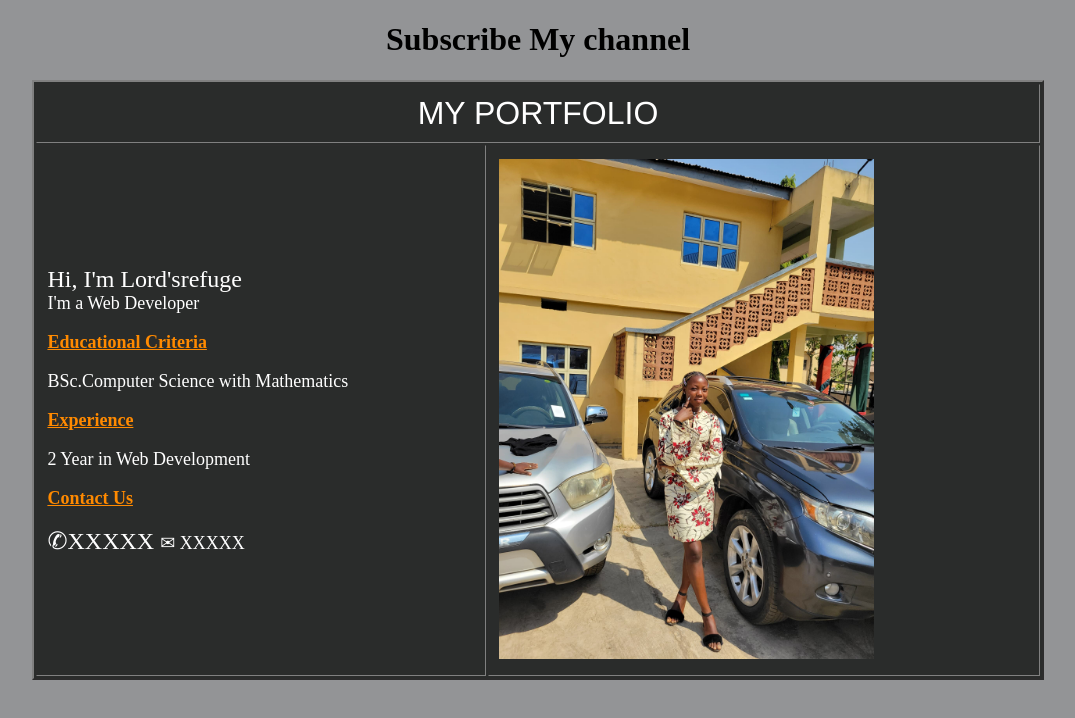
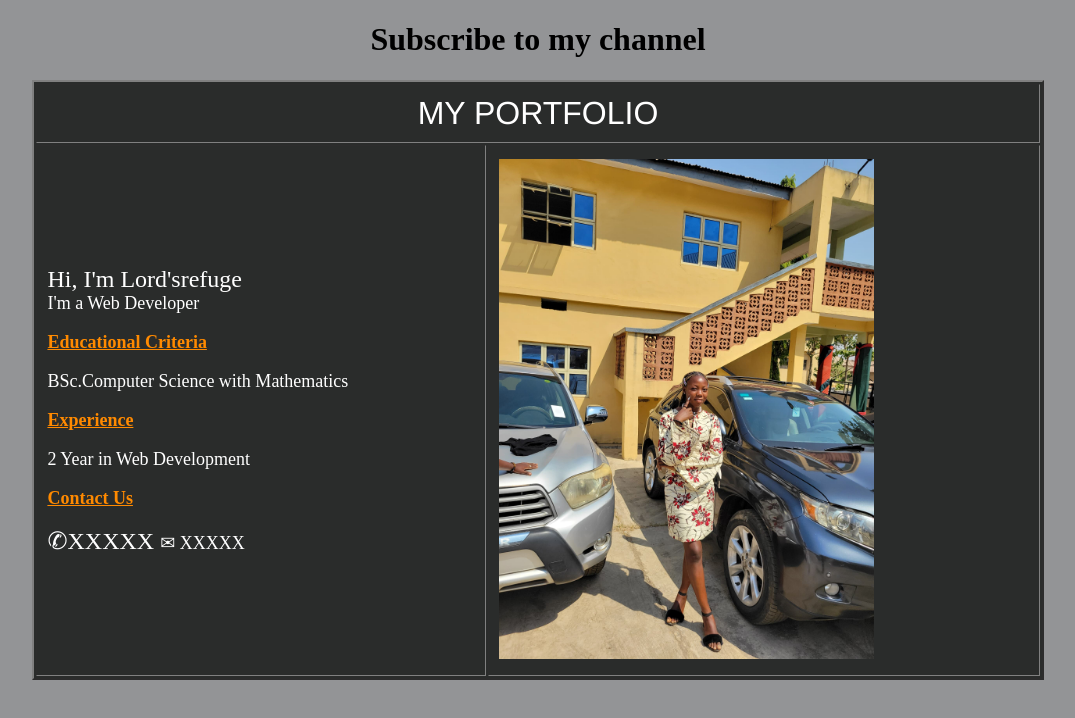
Before and after one commit to omoladeajala/HecSoftwares_Project, a plain HTML site: page HexSoftwares_Project Personal Portfolio.html in a window 1280 px wide. Shown: the whole page, without its empty margins (102-1177 px from the left). Drawn offline with Linux system fonts and the light colour scheme.

Commit message:
Fix typo in header text for improved clarity

```diff
--- a/HexSoftwares_Project Personal Portfolio.html
+++ b/HexSoftwares_Project Personal Portfolio.html
@@ -6,7 +6,7 @@
     <title>Porfolio</title>
 </head>
 <body bgcolor="#939496">
-    <center><h1>Subscribe My channel</h1></center>
+    <center><h1>Subscribe to my channel</h1></center>
 
     <table border="2" width="80%" height="600px" align="center" bgcolor="#2a2c2b" cellpadding="10">
     <!--Row1-->
```
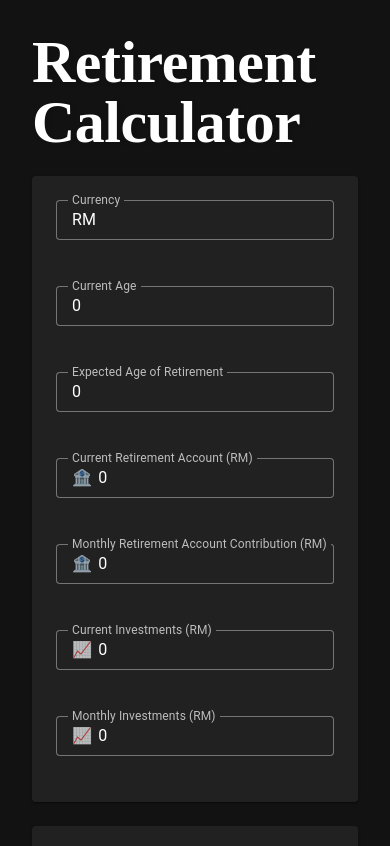
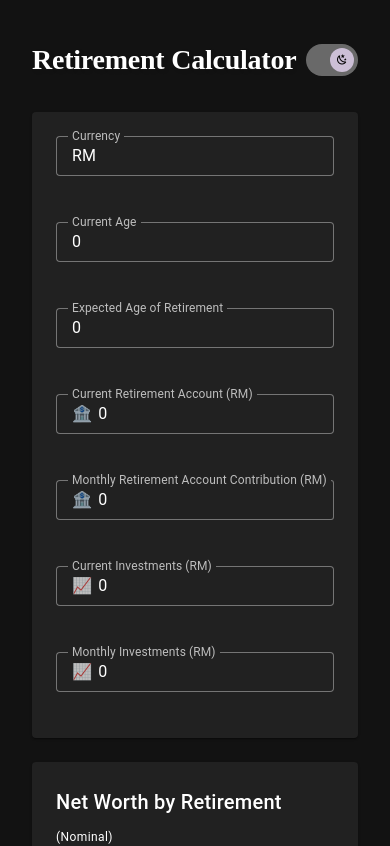
Before and after one commit to SatpalKaler/retirementCalc, a Vue app in the folder retirementcalcVue/: page / in a window 390 px wide. Shown: the top 846 px of the page. Built offline with nearby package versions, Linux system fonts and the light colour scheme.

Commit message:
added switch

```diff
--- a/retirementcalcVue/src/components/inflation.vue
+++ b/retirementcalcVue/src/components/inflation.vue
@@ -1,7 +1,6 @@
 <template>
     <div class="text-body-1">
-      <p>Imagine this:</p>
-      <p class="mt-4">
+      <p>
         {{ currency }}10,000 in 1993 ({{ yearsSince1993 }} years ago) could buy the same things as about
         <strong>{{ currency }}{{ Math.floor(10000 * Math.pow(1.03, yearsSince1993)).toLocaleString() }}</strong> today because
         prices have increased over {{ yearsSince1993 }} years due to inflation.
@@ -10,7 +9,7 @@
         For example, a burger that cost <strong>{{ currency }}5</strong> in 1993 now would cost
         <strong>{{currency}}{{ formatCurrency(currentBurgerCost) }}</strong>.
       </p>
-      <p class="mt-4">Looking into the future:</p>
+      <p class="mt-5">Looking into the future:</p>
       <p class="mt-4">
         If you have <strong>{{ currency }}{{ formatCurrency(netWorth) }}</strong> in {{ yearsToRetirement }} years,
         it will buy as much as <strong>{{ currency }}{{ formatCurrency(realNetWorth) }}</strong> can today because
--- a/retirementcalcVue/src/pages/retirementcalc.vue
+++ b/retirementcalcVue/src/pages/retirementcalc.vue
@@ -7,6 +7,15 @@
             <h1 class="text-h2 font-weight-bold" style="font-family: 'Playfair Display', serif; text-shadow: 2px 2px 4px rgba(0,0,0,0.1);">
               Retirement Calculator
             </h1>
+            <v-switch
+              v-model="isDark"
+              :true-icon="'mdi-weather-night'"
+              :false-icon="'mdi-weather-sunny'"
+              label=""
+              hide-details
+              inset
+              @change="toggleTheme"
+            ></v-switch>
           </div>
 
           <!-- Input Section -->
@@ -245,6 +254,7 @@ import { ref, computed, watch } from 'vue'
 import { debounce } from 'lodash'
 import InflationExplanation from '@/components/inflation.vue'
 import KofiModal from '@/components/KofiModal.vue'
+import { useTheme } from 'vuetify'
 
 
 // Input fields
@@ -414,6 +424,13 @@ watch(
 )
 
 const showKofiModal = ref(false)
+
+const theme = useTheme()
+const isDark = ref(theme.global.current.value.dark)
+
+const toggleTheme = () => {
+  theme.global.name.value = isDark.value ? 'dark' : 'light'
+}
 </script>
 
 <style scoped>
@@ -448,4 +465,14 @@ const showKofiModal = ref(false)
 .rolling-number.final {
   text-shadow: 0 0 8px rgba(76, 175, 80, 0.3);
 }
+
+.v-switch {
+  margin-left: auto;
+}
+
+@media (max-width: 600px) {
+  .text-h2 {
+    font-size: 1.75rem !important;
+  }
+}
 </style>
```
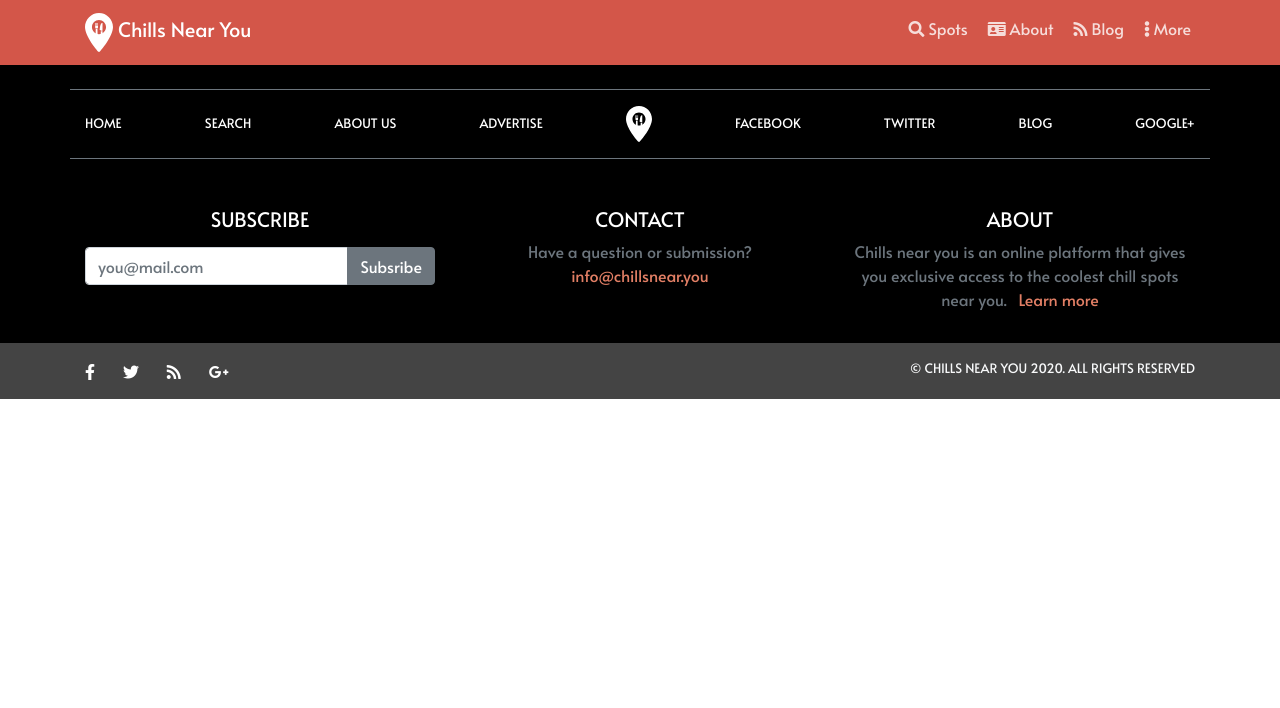
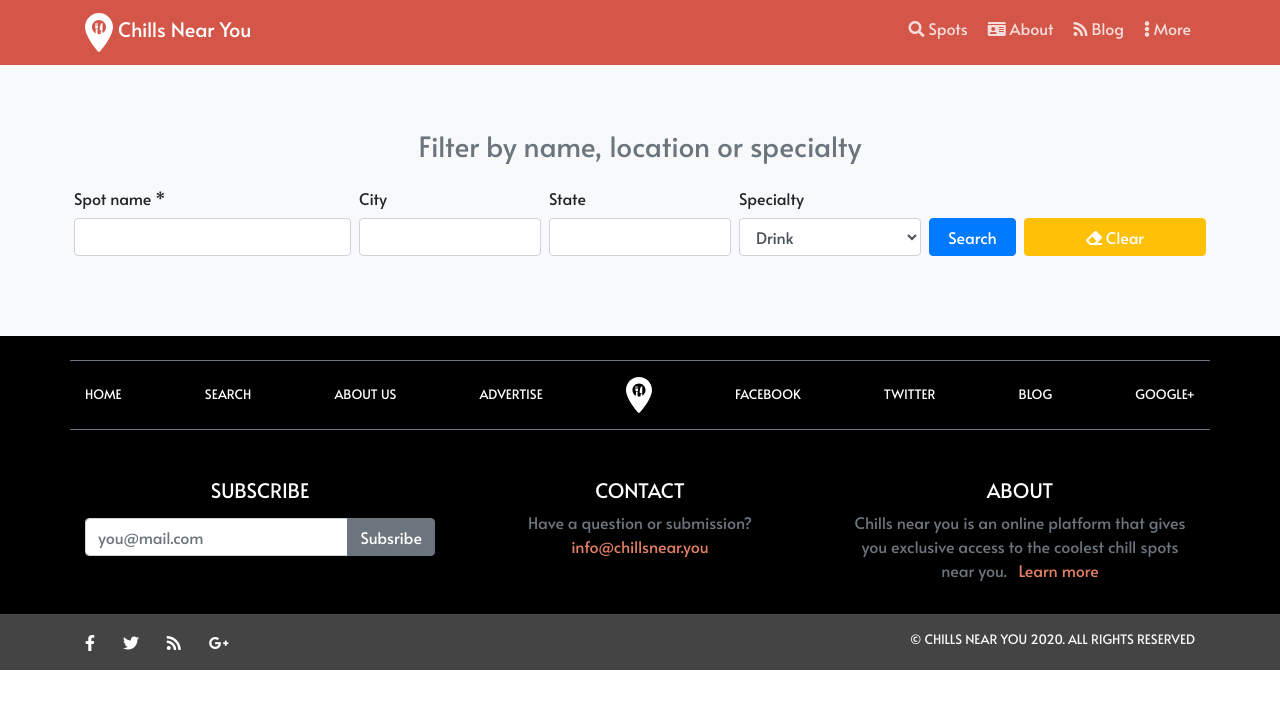
Before and after one commit to oracleot/chills-near-you, a website: page search-results/index.html in a window 1280 px wide. Drawn offline with nearby package versions, Linux system fonts and the light colour scheme.

Commit message:
Add advanced search to search results page

```diff
--- a/assets/styles.css
+++ b/assets/styles.css
@@ -141,3 +141,10 @@ main {
     top: 0;
   }
 }
+
+@media screen and (min-width: 992px) {
+  .advanced-search .btn {
+    position: relative;
+    top: 32px;
+  }
+}
--- a/search-results/index.html
+++ b/search-results/index.html
@@ -49,7 +49,47 @@
       </div>
     </div>
   </nav>
-  <main>
+  <main class="pos-rel">
+    <div class="bg-light py-5">
+      <div class="container py-3">
+        <h3 class="text-center text-secondary">Filter by name, location or specialty</h3>
+        <div class="row mt-4 advanced-search">
+          <div class="col-md-3 col-lg-3 p-0 px-1">
+            <div class="form-group">
+              <label for="spot-name">Spot name *</label>
+              <input type="text" class="form-control" id="spot-name">
+            </div>
+          </div>
+          <div class="col-md-3 col-lg-2 p-0 px-1">
+            <div class="form-group">
+              <label for="city">City</label>
+              <input type="text" class="form-control" id="city">
+            </div>
+          </div>
+          <div class="col-md-3 col-lg-2 p-0 px-1">
+            <div class="form-group">
+              <label for="state">State</label>
+              <input type="text" class="form-control" id="state">
+            </div>
+          </div>
+          <div class="col-md-3 col-lg-2 p-0 px-1">
+            <div class="form-group">
+              <label for="drink-food">Specialty</label>
+              <select class="form-control" id="drink-food">
+                <option value="Drink">Drink</option>
+                <option value="Food">Food</option>
+              </select>
+            </div>
+          </div>
+          <div class="col-5 col-lg-1 p-0 px-1">
+            <button type="button" class="btn  btn-block btn-primary">Search</button>
+          </div>
+          <div class="col-7 col-lg-2 p-0 px-1">
+            <button type="button" class="btn  btn-block btn-warning text-white"><i class="fas fa-eraser"></i> Clear</button>
+          </div>
+        </div>
+      </div>
+    </div>
     <footer>
       <div class="sub-footer pt-4 bg-footer">
         <div class="container pt-3 border-top border-bottom border-secondary">
```
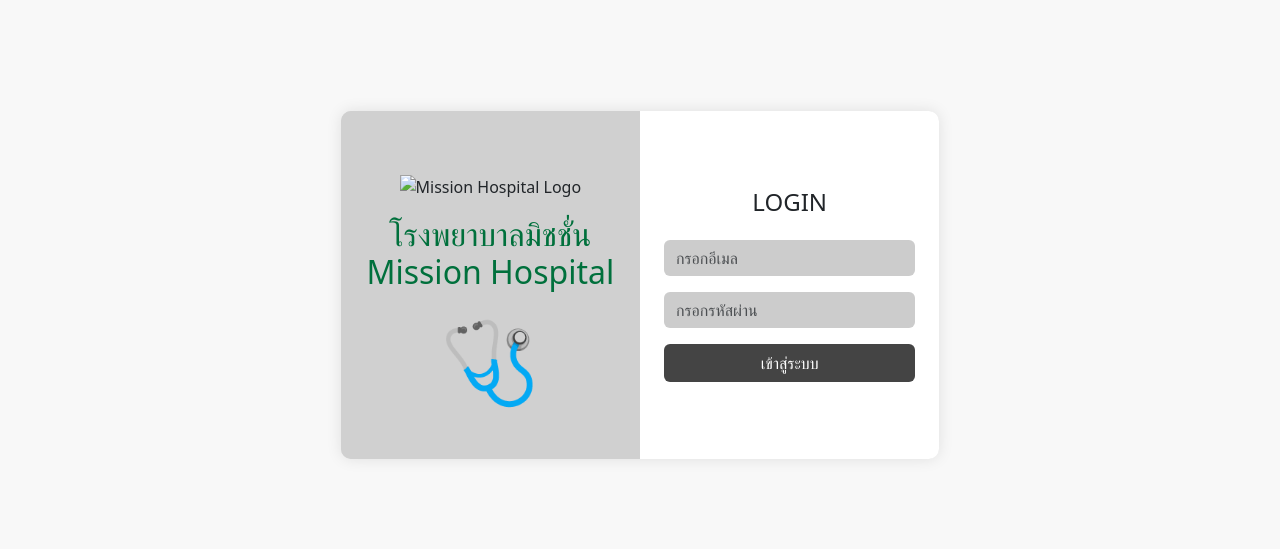
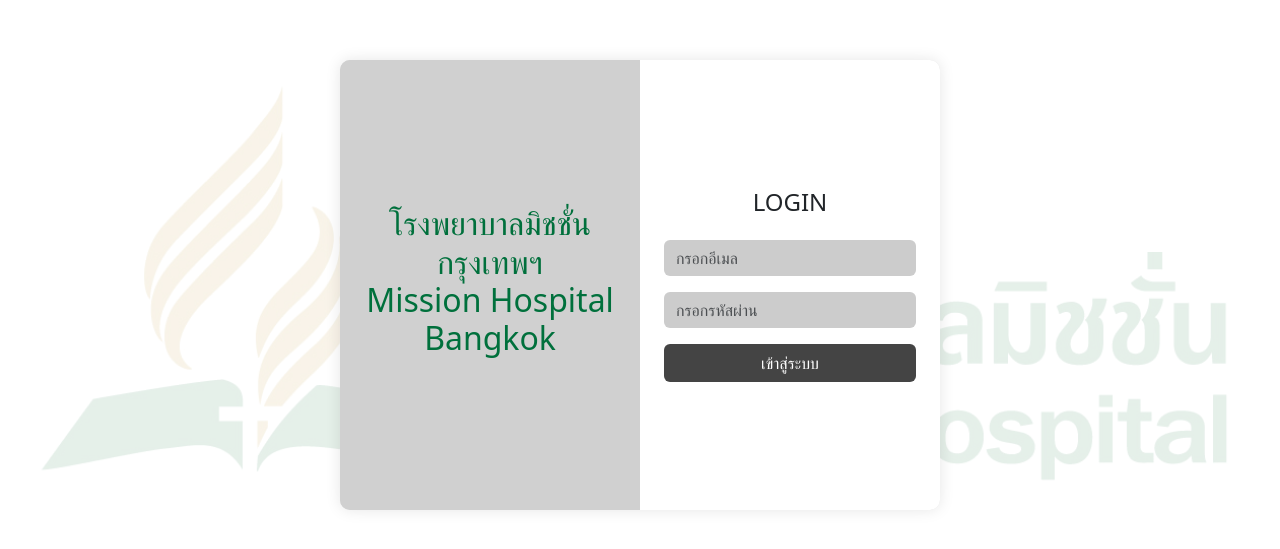
Before and after one commit to thanakorn777/express-mysql-project, a website: page public/login.html in a window 1280 px wide. Shown: the part 115-664 px from the top of the page. Drawn offline with nearby package versions, Linux system fonts and the light colour scheme.

Commit message:
แก้ไข

```diff
--- a/public/login.html
+++ b/public/login.html
@@ -6,11 +6,28 @@
   <link href="https://cdn.jsdelivr.net/npm/bootstrap@5.3.3/dist/css/bootstrap.min.css" rel="stylesheet">
   <style>
     body {
-      background-color: #f8f8f8;
+      position: relative;
+      z-index: 0;
+    }
+
+    body::before {
+      content: "";
+      position: fixed;
+      top: 0;
+      left: 0;
+      width: 100%;
+      height: 100%;
+      background-image: url('/images/bg.png');
+      background-size: contain;
+      background-position: center;
+      background-repeat: no-repeat;
+      opacity: 0.1; /* 👈 ปรับค่าความจาง */
+      z-index: -1;
     }
 
     .login-box {
-      max-width: 800px;
+      max-width: 600px;
+      min-height: 450px;
       background: #e0e0e0;
       box-shadow: 0 0 15px rgba(0,0,0,0.1);
       border-radius: 10px;
@@ -55,10 +72,9 @@
 <body class="d-flex justify-content-center align-items-center vh-100">
   <div class="login-box row g-0">
     <!-- Left panel -->
-    <div class="col-md-6 text-center p-4 left">
-      <img src="" alt="Mission Hospital Logo">
-      <h2 class="mt-3">โรงพยาบาลมิชชั่น<br>Mission Hospital</h2>
-      <p style="font-size: 80px; color: #aaa;">🩺</p>
+    <div class="col-md-6 text-center p-4 left" style="display: flex; flex-direction: column; justify-content: center;">
+      <h2 class="mt-3 text-center">โรงพยาบาลมิชชั่น กรุงเทพฯ<br>Mission Hospital Bangkok</h2>
+      <p style="font-size: 80px; color: #aaa;"></p>
     </div>
 
     <!-- Right panel (login form) -->
```
Also changed, not shown: public/add_information.html (+17 -1 lines), public/dashboard_information.html (+19 -0 lines), public/dashboard_report.html (+19 -0 lines), public/report_issue.html (+17 -1 lines), public/user_dashboard_report.html (+19 -0 lines), public/user_main.html (+18 -2 lines), public/images/bg.png (added).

▬▬▬▬▬▬

* Exercise directions *
This exercise needs every line of the listing that contains the word "fonts".

* Answer space *
Before and after one commit to omoladeajala/HecSoftwares_Project, a plain HTML site: page HexSoftwares_Project Personal Portfolio.html in a window 1280 px wide. Shown: the whole page, without its empty margins (102-1177 px from the left). Drawn offline with Linux system fonts and the light colour scheme.
Before and after one commit to SatpalKaler/retirementCalc, a Vue app in the folder retirementcalcVue/: page / in a window 390 px wide. Shown: the top 846 px of the page. Built offline with nearby package versions, Linux system fonts and the light colour scheme.
Before and after one commit to oracleot/chills-near-you, a website: page search-results/index.html in a window 1280 px wide. Drawn offline with nearby package versions, Linux system fonts and the light colour scheme.
Before and after one commit to thanakorn777/express-mysql-project, a website: page public/login.html in a window 1280 px wide. Shown: the part 115-664 px from the top of the page. Drawn offline with nearby package versions, Linux system fonts and the light colour scheme.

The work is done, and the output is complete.